● **WORK TASK**: A word-for-word copy of the entries is needed, and it should contain no images.

EXCERPTED RECORDS START

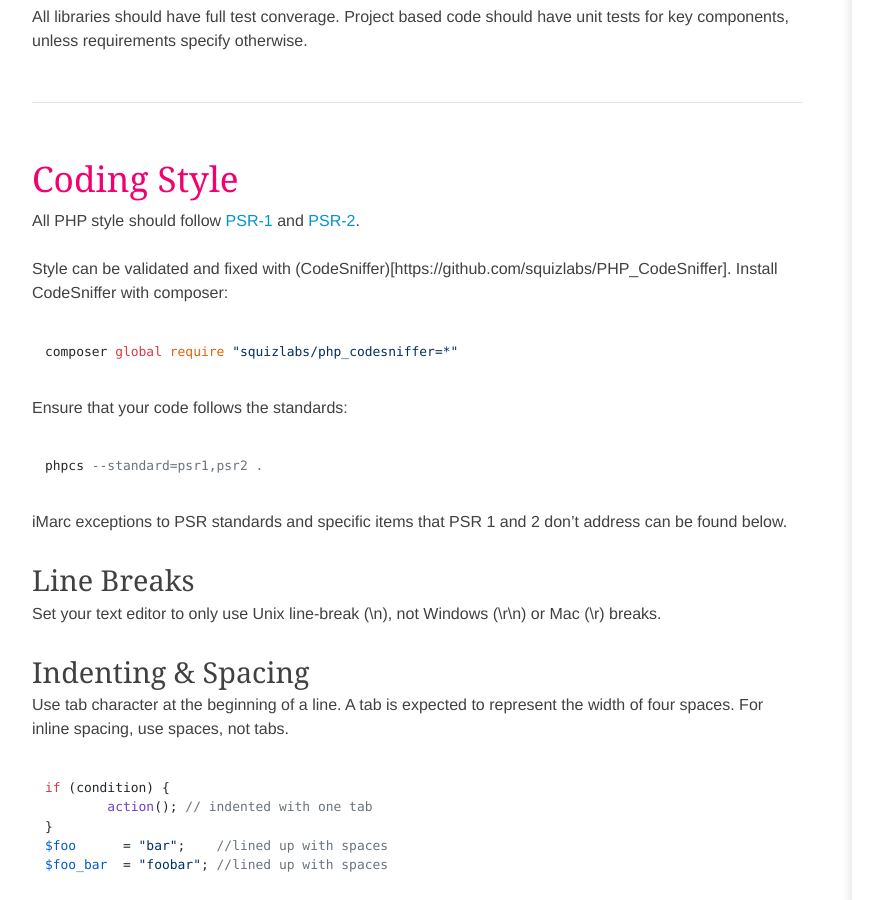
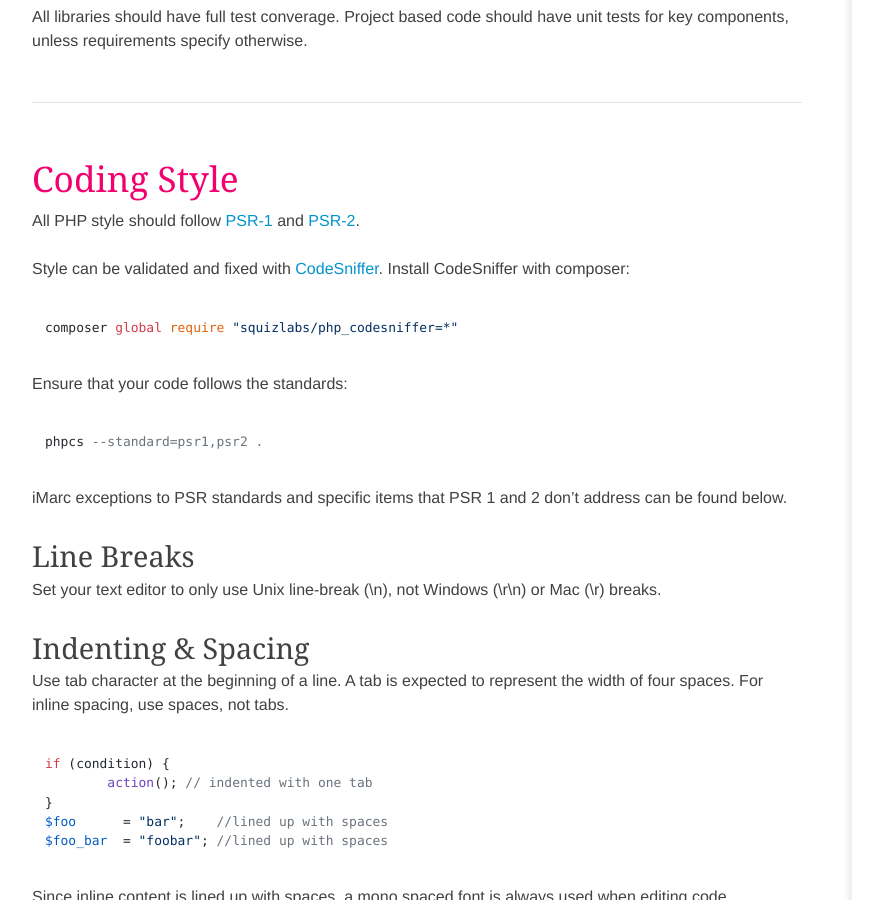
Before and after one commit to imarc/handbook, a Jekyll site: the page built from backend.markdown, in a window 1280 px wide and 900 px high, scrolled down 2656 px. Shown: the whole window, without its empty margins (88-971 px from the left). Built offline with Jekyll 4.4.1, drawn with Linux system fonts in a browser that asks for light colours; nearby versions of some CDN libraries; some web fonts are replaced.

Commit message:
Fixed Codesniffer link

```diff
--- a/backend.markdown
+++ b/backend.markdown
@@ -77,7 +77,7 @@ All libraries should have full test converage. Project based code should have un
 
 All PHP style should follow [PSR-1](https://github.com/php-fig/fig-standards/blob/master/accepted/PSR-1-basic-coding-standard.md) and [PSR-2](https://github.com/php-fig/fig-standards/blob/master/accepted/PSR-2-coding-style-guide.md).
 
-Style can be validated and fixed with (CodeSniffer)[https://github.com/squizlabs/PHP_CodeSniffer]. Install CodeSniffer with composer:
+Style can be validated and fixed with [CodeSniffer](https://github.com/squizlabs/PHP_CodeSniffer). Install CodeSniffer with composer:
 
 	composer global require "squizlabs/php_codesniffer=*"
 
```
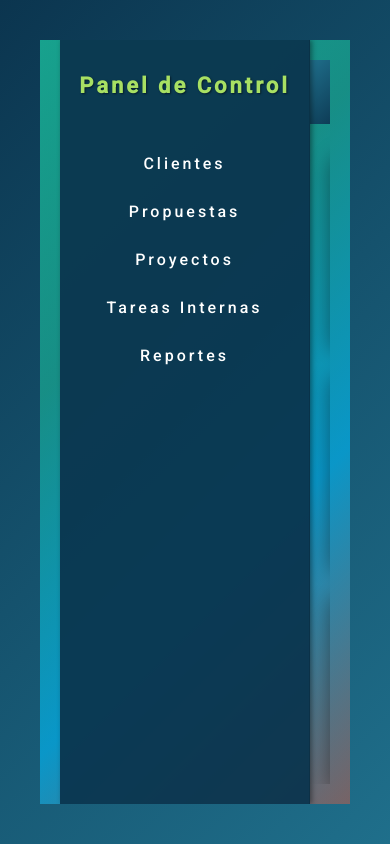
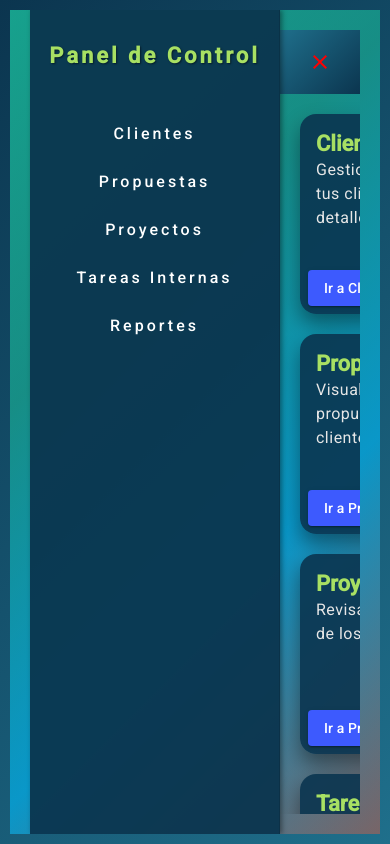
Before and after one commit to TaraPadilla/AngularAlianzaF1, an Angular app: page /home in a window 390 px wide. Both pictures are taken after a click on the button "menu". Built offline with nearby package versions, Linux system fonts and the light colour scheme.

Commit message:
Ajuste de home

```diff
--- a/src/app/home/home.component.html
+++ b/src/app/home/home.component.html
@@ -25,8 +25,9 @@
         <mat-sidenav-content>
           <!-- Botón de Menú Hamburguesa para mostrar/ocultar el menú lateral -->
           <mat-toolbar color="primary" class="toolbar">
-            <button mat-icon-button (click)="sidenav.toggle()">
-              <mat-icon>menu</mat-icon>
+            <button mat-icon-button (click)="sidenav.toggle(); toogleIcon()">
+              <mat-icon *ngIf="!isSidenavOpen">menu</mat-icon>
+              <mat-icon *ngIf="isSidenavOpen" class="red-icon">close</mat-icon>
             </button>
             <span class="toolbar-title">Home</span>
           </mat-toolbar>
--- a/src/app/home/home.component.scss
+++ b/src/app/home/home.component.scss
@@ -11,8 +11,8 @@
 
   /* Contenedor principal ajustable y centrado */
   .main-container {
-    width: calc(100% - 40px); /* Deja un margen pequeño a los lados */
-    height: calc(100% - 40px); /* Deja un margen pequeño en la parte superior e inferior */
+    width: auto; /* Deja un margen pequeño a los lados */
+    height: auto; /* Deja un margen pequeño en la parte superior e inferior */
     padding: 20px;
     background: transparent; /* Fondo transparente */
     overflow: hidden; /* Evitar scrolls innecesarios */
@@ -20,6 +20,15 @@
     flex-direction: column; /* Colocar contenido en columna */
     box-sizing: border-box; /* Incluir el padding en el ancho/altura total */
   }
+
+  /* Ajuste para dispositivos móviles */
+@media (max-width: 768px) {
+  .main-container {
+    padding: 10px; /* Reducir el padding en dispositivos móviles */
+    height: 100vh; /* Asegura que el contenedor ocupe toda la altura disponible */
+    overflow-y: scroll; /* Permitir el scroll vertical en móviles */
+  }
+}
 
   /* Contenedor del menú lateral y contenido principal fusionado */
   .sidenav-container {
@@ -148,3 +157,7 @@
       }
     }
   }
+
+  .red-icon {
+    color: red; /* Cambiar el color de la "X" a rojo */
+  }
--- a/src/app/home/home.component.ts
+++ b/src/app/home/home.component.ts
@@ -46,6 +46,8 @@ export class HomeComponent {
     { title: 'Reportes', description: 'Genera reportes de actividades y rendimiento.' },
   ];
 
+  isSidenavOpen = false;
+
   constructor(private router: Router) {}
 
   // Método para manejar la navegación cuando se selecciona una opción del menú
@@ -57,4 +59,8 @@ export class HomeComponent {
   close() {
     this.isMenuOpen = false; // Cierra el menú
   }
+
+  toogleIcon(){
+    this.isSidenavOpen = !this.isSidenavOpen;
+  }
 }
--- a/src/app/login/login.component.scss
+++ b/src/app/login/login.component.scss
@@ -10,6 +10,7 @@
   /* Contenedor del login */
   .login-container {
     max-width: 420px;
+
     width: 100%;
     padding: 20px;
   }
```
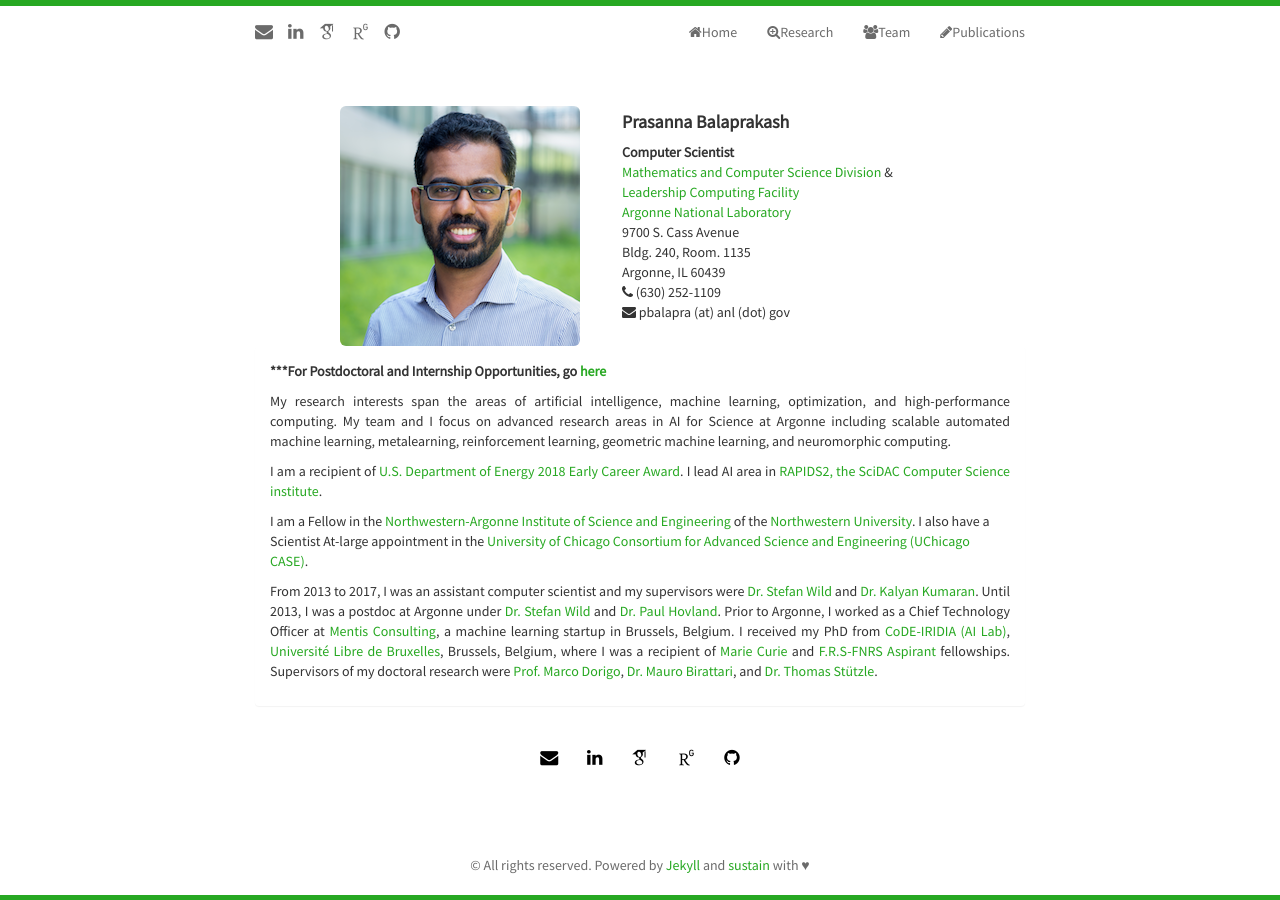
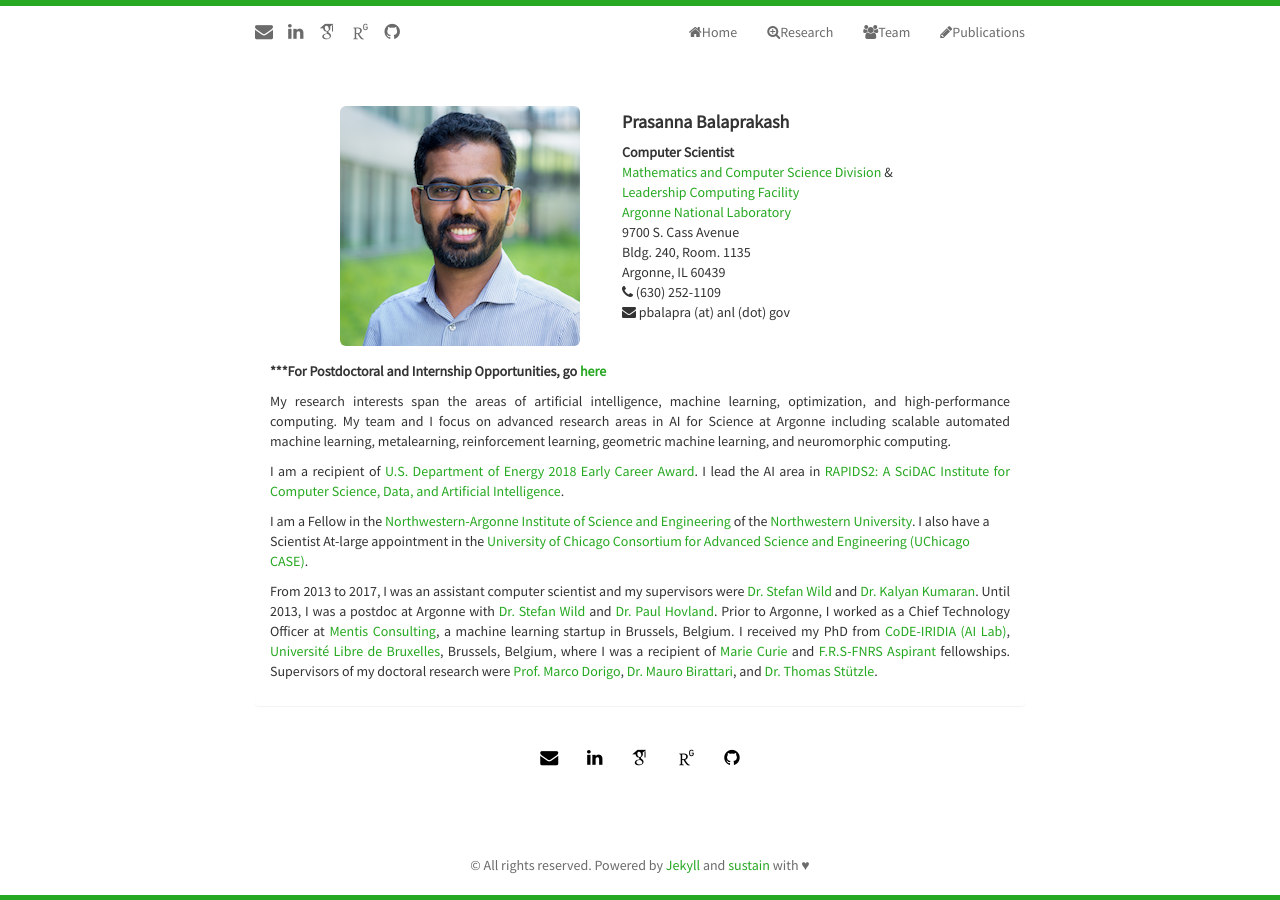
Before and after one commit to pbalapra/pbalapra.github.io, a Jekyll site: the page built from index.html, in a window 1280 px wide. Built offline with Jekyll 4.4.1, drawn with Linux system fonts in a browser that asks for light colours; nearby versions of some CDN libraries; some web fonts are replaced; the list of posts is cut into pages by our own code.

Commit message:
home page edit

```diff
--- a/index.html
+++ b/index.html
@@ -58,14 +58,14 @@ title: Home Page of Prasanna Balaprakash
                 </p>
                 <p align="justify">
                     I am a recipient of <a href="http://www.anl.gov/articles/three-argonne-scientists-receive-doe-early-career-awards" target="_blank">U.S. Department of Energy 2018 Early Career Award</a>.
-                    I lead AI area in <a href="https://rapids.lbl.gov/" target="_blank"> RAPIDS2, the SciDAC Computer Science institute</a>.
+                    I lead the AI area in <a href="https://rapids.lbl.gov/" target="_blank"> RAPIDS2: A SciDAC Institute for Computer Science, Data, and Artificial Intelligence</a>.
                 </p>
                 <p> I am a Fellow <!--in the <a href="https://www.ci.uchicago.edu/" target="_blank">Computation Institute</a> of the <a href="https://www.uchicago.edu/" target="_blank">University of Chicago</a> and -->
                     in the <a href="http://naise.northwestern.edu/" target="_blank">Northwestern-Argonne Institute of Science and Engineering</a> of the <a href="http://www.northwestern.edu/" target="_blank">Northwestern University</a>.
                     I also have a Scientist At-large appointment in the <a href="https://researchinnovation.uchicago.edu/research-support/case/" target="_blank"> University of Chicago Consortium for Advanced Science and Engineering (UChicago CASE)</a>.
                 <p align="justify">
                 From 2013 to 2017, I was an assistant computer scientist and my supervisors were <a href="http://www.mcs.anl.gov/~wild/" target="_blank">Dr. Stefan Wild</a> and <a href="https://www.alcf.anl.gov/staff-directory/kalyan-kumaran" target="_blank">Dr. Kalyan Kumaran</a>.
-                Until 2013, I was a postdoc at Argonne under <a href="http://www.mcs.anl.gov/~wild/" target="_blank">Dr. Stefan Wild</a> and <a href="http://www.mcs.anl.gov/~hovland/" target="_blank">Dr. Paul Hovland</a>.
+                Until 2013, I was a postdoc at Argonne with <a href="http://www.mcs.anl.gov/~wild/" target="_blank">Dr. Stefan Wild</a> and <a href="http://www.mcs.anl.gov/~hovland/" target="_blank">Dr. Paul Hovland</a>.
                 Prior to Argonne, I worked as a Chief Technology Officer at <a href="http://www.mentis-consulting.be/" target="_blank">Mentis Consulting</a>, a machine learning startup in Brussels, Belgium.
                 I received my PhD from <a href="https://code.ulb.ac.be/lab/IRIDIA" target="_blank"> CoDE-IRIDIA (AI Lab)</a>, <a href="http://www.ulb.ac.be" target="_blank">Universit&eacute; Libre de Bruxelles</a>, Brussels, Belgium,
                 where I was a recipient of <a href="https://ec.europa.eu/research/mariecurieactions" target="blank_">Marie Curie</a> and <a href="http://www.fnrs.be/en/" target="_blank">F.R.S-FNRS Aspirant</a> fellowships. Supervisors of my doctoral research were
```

EXCERPTED RECORDS END

● **YOUR RESPONSE**:
Before and after one commit to imarc/handbook, a Jekyll site: the page built from backend.markdown, in a window 1280 px wide and 900 px high, scrolled down 2656 px. Shown: the whole window, without its empty margins (88-971 px from the left). Built offline with Jekyll 4.4.1, drawn with Linux system fonts in a browser that asks for light colours; nearby versions of some CDN libraries; some web fonts are replaced.

Commit message:
Fixed Codesniffer link

```diff
--- a/backend.markdown
+++ b/backend.markdown
@@ -77,7 +77,7 @@ All libraries should have full test converage. Project based code should have un
 
 All PHP style should follow [PSR-1](https://github.com/php-fig/fig-standards/blob/master/accepted/PSR-1-basic-coding-standard.md) and [PSR-2](https://github.com/php-fig/fig-standards/blob/master/accepted/PSR-2-coding-style-guide.md).
 
-Style can be validated and fixed with (CodeSniffer)[https://github.com/squizlabs/PHP_CodeSniffer]. Install CodeSniffer with composer:
+Style can be validated and fixed with [CodeSniffer](https://github.com/squizlabs/PHP_CodeSniffer). Install CodeSniffer with composer:
 
 	composer global require "squizlabs/php_codesniffer=*"
 
```
Before and after one commit to TaraPadilla/AngularAlianzaF1, an Angular app: page /home in a window 390 px wide. Both pictures are taken after a click on the button "menu". Built offline with nearby package versions, Linux system fonts and the light colour scheme.

Commit message:
Ajuste de home

```diff
--- a/src/app/home/home.component.html
+++ b/src/app/home/home.component.html
@@ -25,8 +25,9 @@
         <mat-sidenav-content>
           <!-- Botón de Menú Hamburguesa para mostrar/ocultar el menú lateral -->
           <mat-toolbar color="primary" class="toolbar">
-            <button mat-icon-button (click)="sidenav.toggle()">
-              <mat-icon>menu</mat-icon>
+            <button mat-icon-button (click)="sidenav.toggle(); toogleIcon()">
+              <mat-icon *ngIf="!isSidenavOpen">menu</mat-icon>
+              <mat-icon *ngIf="isSidenavOpen" class="red-icon">close</mat-icon>
             </button>
             <span class="toolbar-title">Home</span>
           </mat-toolbar>
--- a/src/app/home/home.component.scss
+++ b/src/app/home/home.component.scss
@@ -11,8 +11,8 @@
 
   /* Contenedor principal ajustable y centrado */
   .main-container {
-    width: calc(100% - 40px); /* Deja un margen pequeño a los lados */
-    height: calc(100% - 40px); /* Deja un margen pequeño en la parte superior e inferior */
+    width: auto; /* Deja un margen pequeño a los lados */
+    height: auto; /* Deja un margen pequeño en la parte superior e inferior */
     padding: 20px;
     background: transparent; /* Fondo transparente */
     overflow: hidden; /* Evitar scrolls innecesarios */
@@ -20,6 +20,15 @@
     flex-direction: column; /* Colocar contenido en columna */
     box-sizing: border-box; /* Incluir el padding en el ancho/altura total */
   }
+
+  /* Ajuste para dispositivos móviles */
+@media (max-width: 768px) {
+  .main-container {
+    padding: 10px; /* Reducir el padding en dispositivos móviles */
+    height: 100vh; /* Asegura que el contenedor ocupe toda la altura disponible */
+    overflow-y: scroll; /* Permitir el scroll vertical en móviles */
+  }
+}
 
   /* Contenedor del menú lateral y contenido principal fusionado */
   .sidenav-container {
@@ -148,3 +157,7 @@
       }
     }
   }
+
+  .red-icon {
+    color: red; /* Cambiar el color de la "X" a rojo */
+  }
--- a/src/app/home/home.component.ts
+++ b/src/app/home/home.component.ts
@@ -46,6 +46,8 @@ export class HomeComponent {
     { title: 'Reportes', description: 'Genera reportes de actividades y rendimiento.' },
   ];
 
+  isSidenavOpen = false;
+
   constructor(private router: Router) {}
 
   // Método para manejar la navegación cuando se selecciona una opción del menú
@@ -57,4 +59,8 @@ export class HomeComponent {
   close() {
     this.isMenuOpen = false; // Cierra el menú
   }
+
+  toogleIcon(){
+    this.isSidenavOpen = !this.isSidenavOpen;
+  }
 }
--- a/src/app/login/login.component.scss
+++ b/src/app/login/login.component.scss
@@ -10,6 +10,7 @@
   /* Contenedor del login */
   .login-container {
     max-width: 420px;
+
     width: 100%;
     padding: 20px;
   }
```
Before and after one commit to pbalapra/pbalapra.github.io, a Jekyll site: the page built from index.html, in a window 1280 px wide. Built offline with Jekyll 4.4.1, drawn with Linux system fonts in a browser that asks for light colours; nearby versions of some CDN libraries; some web fonts are replaced; the list of posts is cut into pages by our own code.

Commit message:
home page edit

```diff
--- a/index.html
+++ b/index.html
@@ -58,14 +58,14 @@ title: Home Page of Prasanna Balaprakash
                 </p>
                 <p align="justify">
                     I am a recipient of <a href="http://www.anl.gov/articles/three-argonne-scientists-receive-doe-early-career-awards" target="_blank">U.S. Department of Energy 2018 Early Career Award</a>.
-                    I lead AI area in <a href="https://rapids.lbl.gov/" target="_blank"> RAPIDS2, the SciDAC Computer Science institute</a>.
+                    I lead the AI area in <a href="https://rapids.lbl.gov/" target="_blank"> RAPIDS2: A SciDAC Institute for Computer Science, Data, and Artificial Intelligence</a>.
                 </p>
                 <p> I am a Fellow <!--in the <a href="https://www.ci.uchicago.edu/" target="_blank">Computation Institute</a> of the <a href="https://www.uchicago.edu/" target="_blank">University of Chicago</a> and -->
                     in the <a href="http://naise.northwestern.edu/" target="_blank">Northwestern-Argonne Institute of Science and Engineering</a> of the <a href="http://www.northwestern.edu/" target="_blank">Northwestern University</a>.
                     I also have a Scientist At-large appointment in the <a href="https://researchinnovation.uchicago.edu/research-support/case/" target="_blank"> University of Chicago Consortium for Advanced Science and Engineering (UChicago CASE)</a>.
                 <p align="justify">
                 From 2013 to 2017, I was an assistant computer scientist and my supervisors were <a href="http://www.mcs.anl.gov/~wild/" target="_blank">Dr. Stefan Wild</a> and <a href="https://www.alcf.anl.gov/staff-directory/kalyan-kumaran" target="_blank">Dr. Kalyan Kumaran</a>.
-                Until 2013, I was a postdoc at Argonne under <a href="http://www.mcs.anl.gov/~wild/" target="_blank">Dr. Stefan Wild</a> and <a href="http://www.mcs.anl.gov/~hovland/" target="_blank">Dr. Paul Hovland</a>.
+                Until 2013, I was a postdoc at Argonne with <a href="http://www.mcs.anl.gov/~wild/" target="_blank">Dr. Stefan Wild</a> and <a href="http://www.mcs.anl.gov/~hovland/" target="_blank">Dr. Paul Hovland</a>.
                 Prior to Argonne, I worked as a Chief Technology Officer at <a href="http://www.mentis-consulting.be/" target="_blank">Mentis Consulting</a>, a machine learning startup in Brussels, Belgium.
                 I received my PhD from <a href="https://code.ulb.ac.be/lab/IRIDIA" target="_blank"> CoDE-IRIDIA (AI Lab)</a>, <a href="http://www.ulb.ac.be" target="_blank">Universit&eacute; Libre de Bruxelles</a>, Brussels, Belgium,
                 where I was a recipient of <a href="https://ec.europa.eu/research/mariecurieactions" target="blank_">Marie Curie</a> and <a href="http://www.fnrs.be/en/" target="_blank">F.R.S-FNRS Aspirant</a> fellowships. Supervisors of my doctoral research were
```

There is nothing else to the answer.